In a Composite (or Decorator) structure, Prototype uses a prototypical instance to create new Composite Component. Composite is a structural pattern where as Prototype is creational pattern. They are related to each other in a sense that Prototype only make sense in the context of a structural pattern like Composite or Decorator.
Command pattern is a behavioral pattern in GoF as it allows us to decouple between the Invoker (a.k.a. sender, an object that invokes an operation) and the Receiver (an object that receives the request to execute a certain operation).
Also known as an action or transaction pattern.
Getting traction is hard. In the Bullseye Framework, the outer ring is what's possible, the middle ring is what's probably, the inner ring is what's working. Getting traction is finding the inner ring.
There are 19 channels you can use to gain traction. According to Law of Shitty Clickthrough, all marketing strategies eventually result in shitty clickthrough rates. However, some may works well, others not so well. It's hard to predict which channel will work the best. Therefore, do not only consider those channels you're comfortable with.
Asking your potential customers to email someone they know with your product information is difficult. In order to provide an incentive for them to do so, you can promise a free gift to the one sending out the email to one of his/her friend. The friend who gets to know your product that his/her friend suggests, and the products mentioned in the email get promoted.
The all-win situation is a great way of marketing your product. Make sure your product is good enough so you won't let the sender down. Also, make sure the gift is worth the sender's effort while you minimize the work of composing the email for the sender to send out.
Use "mailto:" HTML tag to pre-compose the email, set the b.c.c. to yourself so you also get a copy every time the email gets sent out. Then, you process one email a time to deliver the gift to the sender.
Here's an real case example I just received using this approach:
Earlier last week, I was asked to implement an in-memory database similar to Redis (name-value pairs). This post is about code style, algorithmic performance, and thought process. For simplicity's sake, my program to the challenge will receive commands via stdin, and should write appropriate responses to stdout.
The word 'memento' refers to an object that is kept as a reminder or souvenir of a person or event. Memento pattern is a behavioral pattern in GoF, as it captures and externalizes an object's internal state. This allows the object to be restored to its previous state at a later time.
I come across a list of interview questions on the web for interviewing software engineers, or specifically, for coders.
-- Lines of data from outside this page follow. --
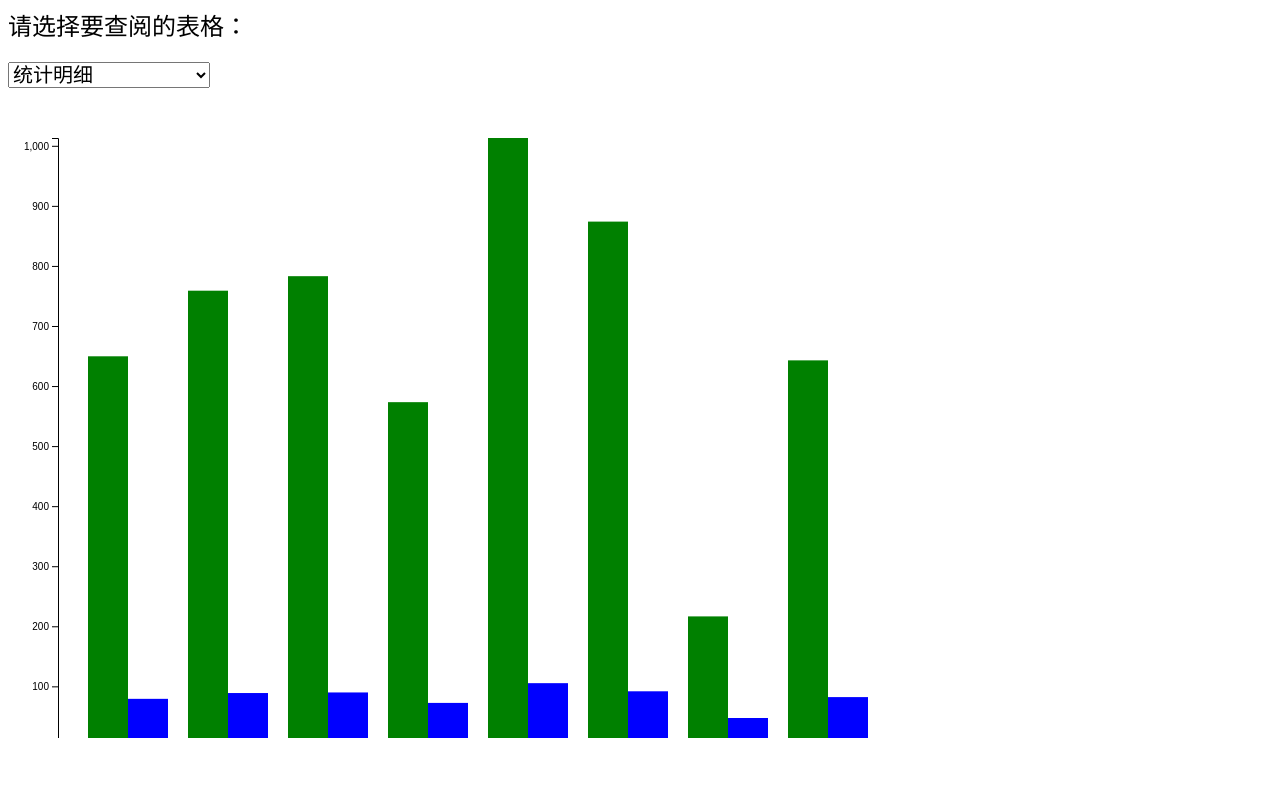
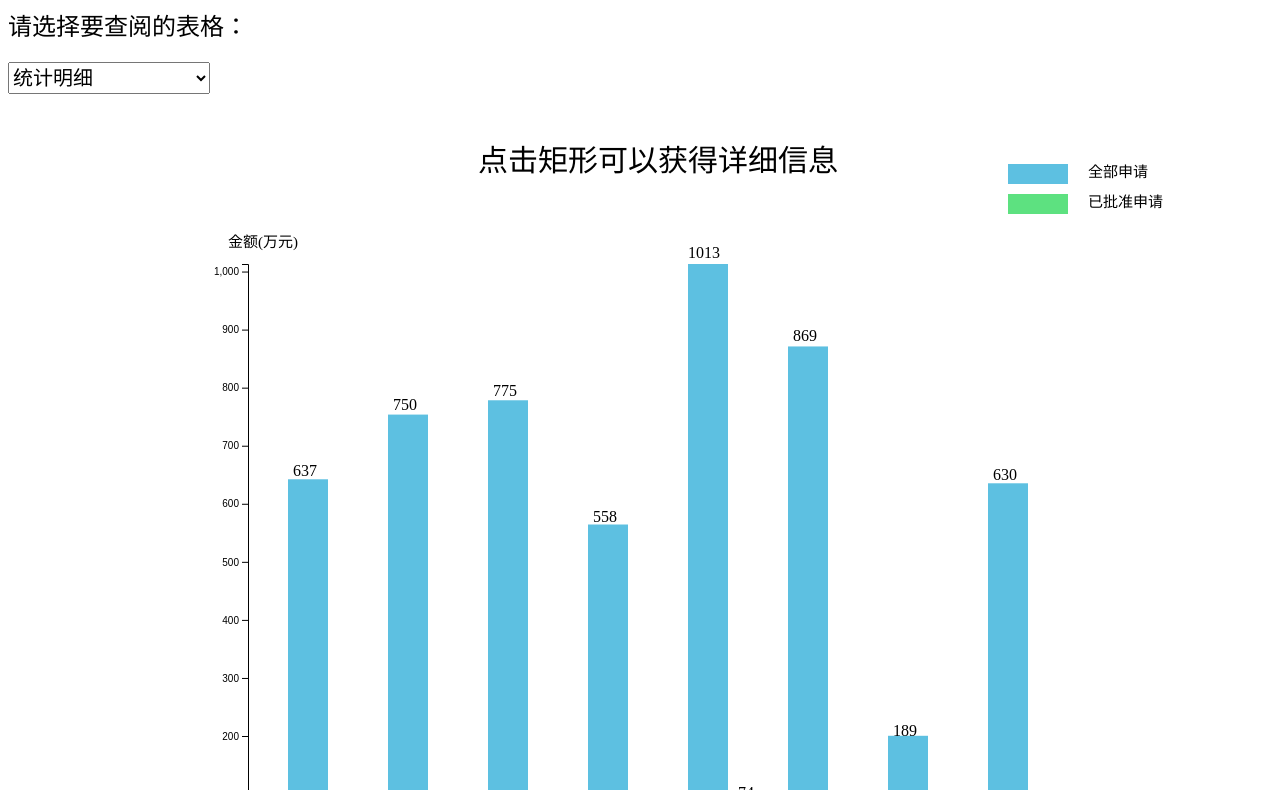
Before and after one commit to yuanyehome/vis-homework1, a plain HTML site: page test.html in a window 1280 px wide. Shown: the part 68-858 px from the top of the page. Before the commit the page ends 814 px from the top, so only its background shows below. Drawn offline with Linux system fonts and the light colour scheme.

Commit message:
framework

```diff
--- a/functions.js
+++ b/functions.js
@@ -1064,6 +1064,10 @@ var all_data = {
     }
 }
 
+var all_keys = ['数理科学部', '化学科学部', '生命科学部', '地球科学部',
+    '工程与材料科学部', '信息科学部', '管理科学部', '医学科学部'];
+var all_modals = [];
+var curr_key;
 
 function handleDetailData() {
     console.log('detail_data')
@@ -1081,16 +1085,25 @@ function handleLocData() {
     console.log('loc_data');
 }
 
-function handleclick() {
+function handleclick(key_i) {
     // 获取弹窗
-    var modal = document.getElementById('myModal');
+    console.log(key_i);
+    var key = all_keys[Math.floor(key_i / 2)];
+    curr_key = key
+    var modal = document.getElementById('DetailData-Modal');
     modal.style.display = 'block';
+    d3.select("#DetailData-Modal" + key).style("display", "block");
 }
 
-function initializeData() {
+function initializeDetailData() {
+    var upper = 120;
+    var bottom = 100;
+    var left = 200;
+    var color = ['#5DC0E1', '#5DE180']
     var alignment = 80
-    var width = 1000;  //画布的宽度
-    var height = 600;   //画布的高度
+    var width = 1200;  //画布的宽度
+    var height = 800;   //画布的高度
+    var rectHeight = 50;   //每个矩形所占的像素高度(包括空白)
 
     var detailed_data_all = [];
     var detailed_data_pass = [];
@@ -1117,34 +1130,47 @@ function initializeData() {
     var max = d3.max(detailed_data_mixed);
     var yScale = d3.scaleLinear()
         .domain([min, max])
-        .range([600, 0]);
+        .range([height - upper - bottom, 0]);
 
     var linear_all = d3.scaleLinear()
-        .domain([min, max])
-        .range([20, 600]);
+        .domain([0, max])
+        .range([0, height - upper - bottom]);
     // var linear_pass = d3.scaleLinear()
     //     .domain([d3.min(detailed_data_pass), d3.max(detailed_data_pass)])
     //     .range([10, 100])
     var linear_pass = linear_all;
     var yAxis = d3.axisLeft(yScale);
+    let blank_tmp = alignment / 2;
+    let x = d3.scaleOrdinal().range([0
+        , 1 * rectHeight - 10 + blank_tmp
+        , 3 * rectHeight - 10 + blank_tmp
+        , 5 * rectHeight - 10 + blank_tmp
+        , 7 * rectHeight - 10 + blank_tmp
+        , 9 * rectHeight - 10 + blank_tmp
+        , 11 * rectHeight - 10 + blank_tmp
+        , 13 * rectHeight - 10 + blank_tmp
+        , 15 * rectHeight - 10 + blank_tmp]);
+    let xScale = x.domain(['', '数理科学部', '化学科学部', '生命科学部', '地球科学部',
+        '工程与材料科学部', '信息科学部', '管理科学部', '医学科学部'])
+
+    var xAxis = d3.axisBottom(xScale);
 
     var svg = d3.select("body")     //选择文档中的body元素
         .append("svg")          //添加一个svg元素
         .attr("width", width)       //设定宽度
         .attr("height", height)    //设定高度
-        .attr("style", "text-align:center; ")
-        .attr("id", "test-svg");
-    var rectHeight = 50;   //每个矩形所占的像素高度(包括空白)
+        .attr("style", "text-align:center; display: block")
+        .attr("id", "svg-DetailData-main");
 
     svg.selectAll("myrect")
         .data(detailed_data_mixed)
         .enter()
         .append("rect")
         .attr("x", function (d, i) {
-            return alignment + ((i % 2 == 0) ? i * rectHeight : (i * rectHeight - 10));
+            return left + alignment + ((i % 2 == 0) ? i * rectHeight : (i * rectHeight - 10));
         })
         .attr("y", function (d, i) {
-            return height - ((i % 2 == 0) ? linear_all(d) : linear_pass(d));
+            return height - ((i % 2 == 0) ? linear_all(d) : linear_pass(d)) - bottom;
         })
         .attr("width", rectHeight - 10)
         .attr("height", function (d, i) {
@@ -1152,15 +1178,108 @@ function initializeData() {
         })
         .attr("fill", function (d, i) {
             if (i % 2 == 0) {
-                return "green";
+                return color[0];
             }
             else {
-                return "blue";
+                return color[1];
             }
         })
-        .attr("onclick", "handleclick()");
+        .attr("class", "svg-DetailData-main")
+        .attr("onclick", function (d, i) {
+            return "handleclick(" + i + ")";
+        });
+    svg.selectAll("myrect")
+        .data(detailed_data_mixed)
+        .enter()
+        .append("text")
+        .attr("class", "mytext")
+        .attr("transform", "translate(" + (left + alignment) + "," + upper + ")")
+        .attr("x", function (d, i) {
+            let tmp = 0;
+            if (d >= 1000) tmp = 0;
+            else if (d >= 100) tmp = 5;
+            else tmp = 10;
+            return ((i % 2 == 0) ? i * rectHeight : (i * rectHeight - 10)) + tmp;
+        })
+        .attr("y", function (d) {
+            let tmp = 0;
+            if (d < 100) tmp = 5;
+            return yScale(d) - 10 - tmp;
+        })
+        .attr("alignment-baseline", "middle")
+        .text(function (d) {
+            return d;
+        });
     svg.append("g")
-        .attr("class", "axis")
-        .attr("transform", "translate(50, 0)")
+        .attr("class", "Yaxis")
+        .attr("transform", "translate(" + (left + alignment / 2) + "," + upper + " )")
         .call(yAxis);
+    svg.append("g")
+        .attr("class", "Xaxis")
+        .attr("transform", "translate(" + (left + alignment / 2) + "," + (height - bottom) + " )")
+        .call(xAxis)
+        .style("font-size", "10px");
+    svg.append("rect")
+        .attr("x", 800 + left)
+        .attr("y", 20)
+        .attr("width", 60)
+        .attr("height", 20)
+        .style("fill", color[0]);
+    svg.append("rect")
+        .attr("x", 800 + left)
+        .attr("y", 50)
+        .attr("width", 60)
+        .attr("height", 20)
+        .style("fill", color[1]);
+    svg.append("text")
+        .attr("x", 880 + left)
+        .attr("y", 30)
+        .text("全部申请")
+        .style("font-size", "15px")
+        .attr("alignment-baseline", "middle")
+    svg.append("text")
+        .attr("x", 880 + left)
+        .attr("y", 60).text("已批准申请")
+        .style("font-size", "15px")
+        .attr("alignment-baseline", "middle")
+    svg.append("text")
+        .attr("x", 20 + left).attr("y", 100)
+        .text("金额(万元)")
+        .style("font-size", "15px")
+        .attr("alignment-baseline", "middle")
+    svg.append("text")
+        .attr("x", 20 + left + 5 * rectHeight).attr("y", 20)
+        .text("点击矩形可以获得详细信息")
+        .style("font-size", "30px")
+        .attr("alignment-baseline", "middle")
+    for (key in all_data['detailed_data']) {
+        var item = all_data['detailed_data'][key];
+        console.log(d3.selectAll("#DetailData-Modal"))
+        var modal_svg = d3.select("#DetailData-Modal").select("div")
+            .append("svg")          //添加一个svg元素
+            .attr("width", 500)       //设定宽度
+            .attr("height", 500)    //设定高度
+            .attr("style", "text-align: center; display: none")
+            .attr("id", "DetailData-Modal" + key);
+        var modal_all = [];
+        var modal_pass = [];
+        var modal_mixed = [];
+        for (key2 in item) {
+            modal_all.push(item[key2]['受理项数']);
+            modal_mixed.push(item[key2]['受理项数']);
+            modal_pass.push(item[key2]['批准项数']);
+            modal_mixed.push(item[key2]['批准项数']);
+        }
+        modal_svg.append("text")
+            .attr("x", 10)
+            .attr("y", 10)
+            .text("测试" + key)
+            .style("font-size", "15px")
+            .attr("alignment-baseline", "middle")
+    }
 }
+
+function initializeData() {
+
+    initializeDetailData();
+}
--- a/test.html
+++ b/test.html
@@ -27,7 +27,8 @@
             margin: 15% auto;
             padding: 20px;
             border: 1px solid #888;
-            width: 80%;
+            width: 600px;
+            height: 600px;
         }
 
         /* 关闭按钮 */
@@ -81,31 +82,32 @@
     </div>
     <form name="select form" style="margin-bottom: 50px;">
         <select id='select table' onchange="tableChangeCallback(this.options[selectedIndex].value)"
-            style="font-size: 20px">
+            style="font-size: 20px; height: 32px;">
             <option value="统计明细">统计明细</option>
             <option value="按单位隶属关系统计">按单位隶属关系统计</option>
             <option value="按单位性质统计">按单位性质统计</option>
             <option value="按地区统计">按地区统计</option>
         </select>
     </form>
+    <div id="DetailData-Modal" class="modal">
+        <div class="modal-content">
+            <span class="close">&times;</span>
+        </div>
+    </div>
     <script>
         initializeData();
     </script>
-    <div id="myModal" class="modal">
-        <div class="modal-content">
-            <span class="close">&times;</span>
-            <p>弹窗中的文本...</p>
-        </div>
-    </div>
     <script>
-        var modal = document.getElementById('myModal');
+        var modal = document.getElementById('DetailData-Modal');
         var span = document.querySelector('.close');
         span.onclick = function () {
             modal.style.display = "none";
+            d3.select("#DetailData-Modal" + curr_key).style("display", "none");
         }
         window.onclick = function (event) {
             if (event.target == modal) {
                 modal.style.display = "none";
+                d3.select("#DetailData-Modal" + curr_key).style("display", "none");
             }
         }
     </script>
```
Also changed, not shown: 2 other files.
What's the differences among a software engineer, a software developer, a programmer, and a coder?
It's arguable what constitutes a good developer. To me, it's the curiosity and the ability inside a developer to find and implement cost-effective software solutions that are easy to be extended by others. Knowing answers to the list below does not demonstrate the core ability of what I believe a good developer should have.
Coding ability is only partially relevant to become a good software developer. There are other factors like the ability to identify the problem, the ability to provide solution, and the ability to allow others to understand your thought process so that they can extend/maintain your code easiily.
Java Collection Framework (java.util.* package) is a unified architecture for representing and manipulating collections. This post is a quick note of my knowledge about Java Collection Framework that covers frequently used java data structure to store a group of elements and/or key-value pairs. In the java.util framework, there are two major camps - Collections & Map.
To illustrate, I use solid lines to denote 'extends', and dash lines to denote 'implements'. The way to use my note is to first go to the diagram looking for the specific class or interface, then read the brief blurb that'll remind you what the class or interface is about for the right data structure.